Lita Kurth has an MFA from Rainier Writers Workshop and has work accepted or published in FjordsReview, Redux, Raven Chronicles, Main Street Rag, Tikkun, NewVerseNews, Blast Furnace, eliipsis…literature and art, Compose, Tattoo Highway, Composite Arts, Verbatim Poetry, the Santa Clara Review, Vermont Literary Review, and others. Her work has been nominated for a Pushcart Prize. Her CNF “This is the Way We Wash the Clothes,” presented at the Working Class Studies conference, 2012, won the 2014 Diana Woods Memorial Award (summer-fall 2014) and appeared in Lunchticket 2014. She contributes to Tikkun.org/tikkundaily, TheReviewReview.net, and classism.org. In 2013, she co-founded the Flash Fiction Forum, a reading series in San Jose. She teaches writing and creative writing at De Anza College and in private workshops.
Noorulain Noor is a clinical researcher at Stanford University and the poetry editor of Papercuts. Papercuts is a publication of Desi Writers’ Lounge, an online writing community for emerging South Asian writers, run entirely on a voluntary basis. Noorulain’s work has appeared or is forthcoming in ARDOR literary magazine, The Bangalore Review, Apeiron Review, Clapboard House, Blue Lake Review, aaduna, and other journals. Raised in Lahore, Pakistan, Noorulain now lives in the San Francisco Bay Area, where she leads poetry workshops, blogs, and writes on the broad themes of identity, multiculturalism, and the immigrant experience.
Papercuts Magazine: http://desiwriterslounge.net/papercuts/
Erin Byrne writes travel essays, poetry, fiction and screenplays. Her work has won numerous awards, including Travelers’ Tales Grand Prize Solas Awards for Travel Story of the Year, and appears in a variety of publications, including World Hum and Best Travel Writing. Erin is writer of The Storykeeper, an award-winning film about occupied Paris. She is occasional guest instructor at Shakespeare and Company Bookstore, and is co-editor of Vignettes & Postcards From Paris, the first in a series of anthologies based on her workshops in different parts of the world. http://www.e-byrne.com
Peninsula Literary Series, Sept 12, 2014
David Roderick’s first book of poems, Blue Colonial, won the APR/Honickman Prize. This fall, the Pitt Poetry Series published his second book, The Americans. He teaches in the MFA Writing Program at University of North Carolina, Greensboro, and hosts The Late Nite Poetry Show, an interview series on The Rumpus.

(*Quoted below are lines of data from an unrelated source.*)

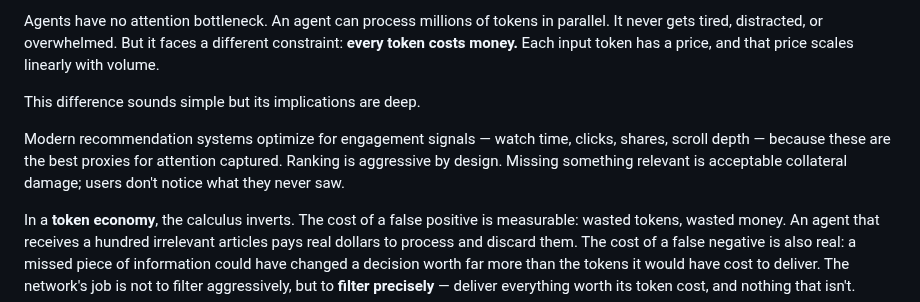
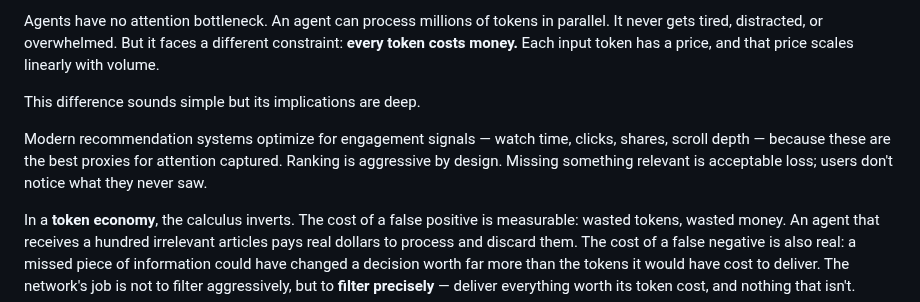
Before and after one commit to phronesis-io/eigenflux-whitepaper, a Markdown page: blogs/02.md, the part around the change. GitHub-like rendering.

Commit message:
fix blog2

```diff
--- a/blogs/02.md
+++ b/blogs/02.md
@@ -16,7 +16,7 @@ Agents have no attention bottleneck. An agent can process millions of tokens in
 
 This difference sounds simple but its implications are deep.
 
-Modern recommendation systems optimize for engagement signals — watch time, clicks, shares, scroll depth — because these are the best proxies for attention captured. Ranking is aggressive by design. Missing something relevant is acceptable collateral damage; users don't notice what they never saw.
+Modern recommendation systems optimize for engagement signals — watch time, clicks, shares, scroll depth — because these are the best proxies for attention captured. Ranking is aggressive by design. Missing something relevant is acceptable loss; users don't notice what they never saw.
 
 In a **token economy**, the calculus inverts. The cost of a false positive is measurable: wasted tokens, wasted money. An agent that receives a hundred irrelevant articles pays real dollars to process and discard them. The cost of a false negative is also real: a missed piece of information could have changed a decision worth far more than the tokens it would have cost to deliver. The network's job is not to filter aggressively, but to **filter precisely** — deliver everything worth its token cost, and nothing that isn't.
 
```
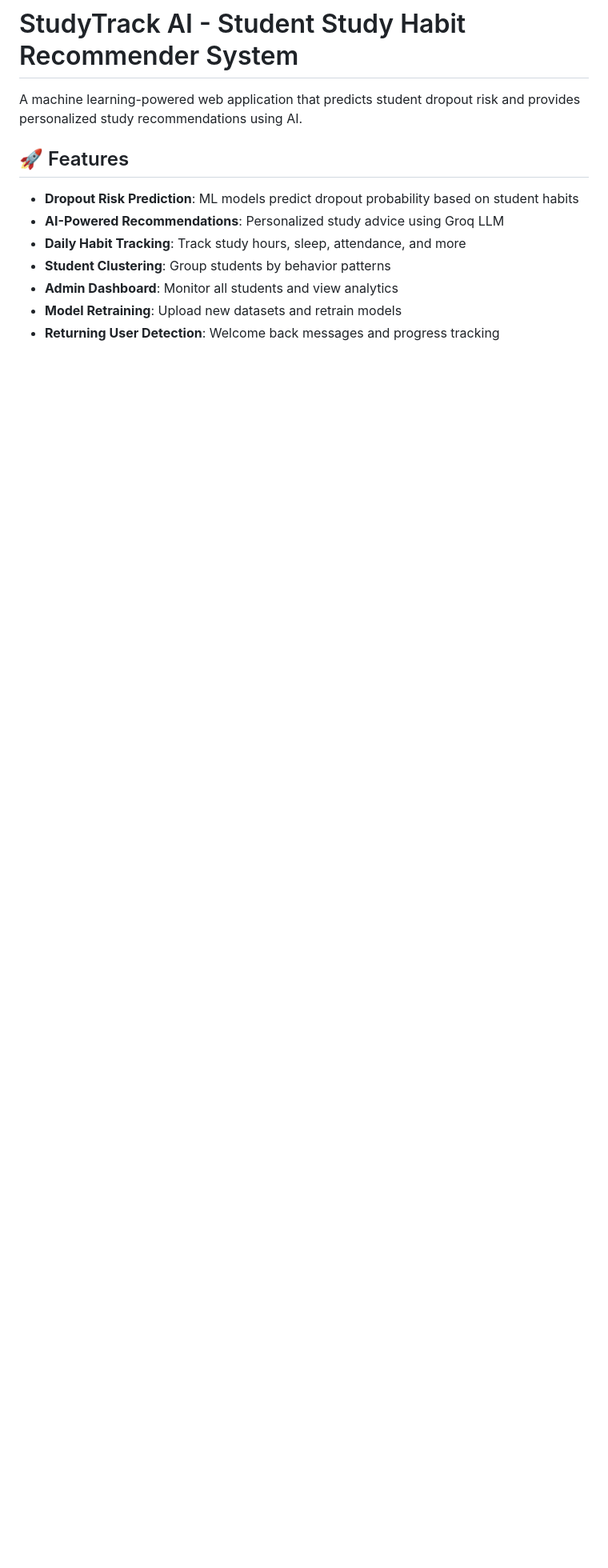
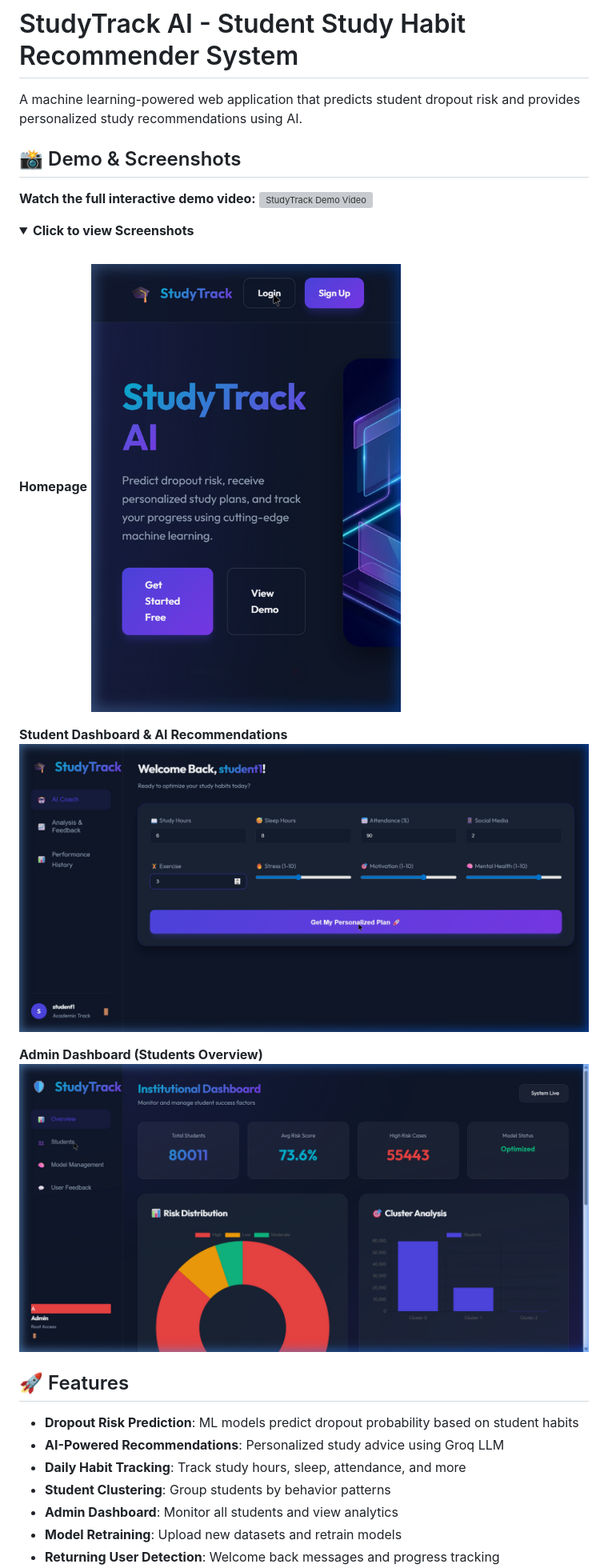
Before and after one commit to shreedhar1008/StudyTrack_Ai-Based-Student-Study-Habit-Recommender, a Markdown page: README.md, the part around the change. Shown at 80% size. Drawn GitHub-style; pictures changed too: demo/admin_dashboard.png (added), demo/homepage.png (added), demo/student_dashboard.png (added); folded sections open; blank space fills up the shorter version; grey boxes are pictures that could not be loaded.

Commit message:
docs: add demo video and screenshots to README

```diff
--- a/README.md
+++ b/README.md
@@ -1,6 +1,26 @@
 # StudyTrack AI - Student Study Habit Recommender System
 
 A machine learning-powered web application that predicts student dropout risk and provides personalized study recommendations using AI.
+
+## 📸 Demo & Screenshots
+
+**Watch the full interactive demo video:**
+![StudyTrack Demo Video](demo/demo_video.webp)
+
+<details>
+<summary><b>Click to view Screenshots</b></summary>
+<br>
+
+**Homepage**
+![Homepage](demo/homepage.png)
+
+**Student Dashboard & AI Recommendations**
+![Student Dashboard](demo/student_dashboard.png)
+
+**Admin Dashboard (Students Overview)**
+![Admin Dashboard](demo/admin_dashboard.png)
+
+</details>
 
 ## 🚀 Features
 
```
Also changed, not shown: 1 other file.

Rebekah Pickard studies with Peter Orner and Nona Caspers in the MFA fiction program at SF State. Glimmer Train named her short story, Pray Down the Rain, on the Top-25 list of their September 2012 fiction open contest. She is currently working on a novel with the working title of I Am My Brother’s River, the story of two brothers growing up together in rural Missouri in the 1920s.
John Nimmo has been seriously hooked on poetry since the mid 1990s. His poems have appeared in various online and paper journals, including Stirring, Rattle, Sand Hill Review, Pirene’s Fountain, and DMQ Review. He has an active career as an environmental physicist, and lives with his wife Elsa in Menlo Park.